    Likes Received:
    2
    Ask them to support YOU not the Army

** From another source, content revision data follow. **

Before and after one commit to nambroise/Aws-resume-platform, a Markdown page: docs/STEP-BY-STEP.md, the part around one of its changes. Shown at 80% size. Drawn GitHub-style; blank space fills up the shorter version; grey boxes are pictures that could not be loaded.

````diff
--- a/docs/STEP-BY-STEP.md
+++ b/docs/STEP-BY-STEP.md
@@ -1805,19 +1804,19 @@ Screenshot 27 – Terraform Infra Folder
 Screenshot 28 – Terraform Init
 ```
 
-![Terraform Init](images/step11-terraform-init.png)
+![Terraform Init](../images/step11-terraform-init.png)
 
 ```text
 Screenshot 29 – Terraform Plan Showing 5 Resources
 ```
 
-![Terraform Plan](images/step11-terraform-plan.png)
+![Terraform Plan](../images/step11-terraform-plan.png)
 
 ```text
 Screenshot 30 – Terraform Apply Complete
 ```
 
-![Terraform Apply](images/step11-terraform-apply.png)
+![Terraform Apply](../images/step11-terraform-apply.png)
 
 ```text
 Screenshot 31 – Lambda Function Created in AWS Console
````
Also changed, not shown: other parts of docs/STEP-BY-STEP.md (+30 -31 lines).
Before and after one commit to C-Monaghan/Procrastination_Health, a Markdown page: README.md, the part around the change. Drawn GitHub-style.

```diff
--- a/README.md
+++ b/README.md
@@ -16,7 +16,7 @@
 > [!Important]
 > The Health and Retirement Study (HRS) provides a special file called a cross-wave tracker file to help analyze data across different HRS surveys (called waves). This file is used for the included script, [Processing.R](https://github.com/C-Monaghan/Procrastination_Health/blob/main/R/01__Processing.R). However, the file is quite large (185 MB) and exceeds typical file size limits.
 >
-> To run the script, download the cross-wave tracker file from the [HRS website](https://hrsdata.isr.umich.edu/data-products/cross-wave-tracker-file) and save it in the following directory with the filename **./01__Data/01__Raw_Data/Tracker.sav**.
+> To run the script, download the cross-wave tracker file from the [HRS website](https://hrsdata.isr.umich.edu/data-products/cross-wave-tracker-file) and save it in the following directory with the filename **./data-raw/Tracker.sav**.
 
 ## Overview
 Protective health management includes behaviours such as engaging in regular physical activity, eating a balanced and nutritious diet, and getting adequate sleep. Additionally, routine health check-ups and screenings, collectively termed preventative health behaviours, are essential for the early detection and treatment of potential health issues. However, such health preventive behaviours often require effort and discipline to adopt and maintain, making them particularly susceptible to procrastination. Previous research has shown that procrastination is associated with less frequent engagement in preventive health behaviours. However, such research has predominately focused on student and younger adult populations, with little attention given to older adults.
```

    For a long time my parents didn't want me to join the military or go to West Point. They were afraid of what might happen to me, they did not want me to be far away, and they didn't want me to get hurt/killed, among other reasons. Ever since I was young I wanted to go join the Army, but my parents thought I would grow out of it. Then in high school and I set my sights on West Point. Still, my parents were not pleased with the idea of me serving. Fast forward to today and I graduated West Point last year and am a platoon leader in the Army. My parents are supportive of me and my decisions, but they are still not 100% thrilled with me joining. What I told them was that it was my life and I needed to live my dreams. I also listed out all of the reasons to join and go to West Point for them and constantly talked about it. I showed them that this was my dream and what I really wanted. The way I gained their partial support was by saying this: You may not want me to support me joining the military because you are afraid of me getting killed, but please just support me in accomplishing my dream. Don't expect a fast change in them, but from what I have seen most parents will come around eventually. I don't think I will ever get my parents to encourage me to stay in the military, but I know they will support ME living out my dream.
     

Share This Page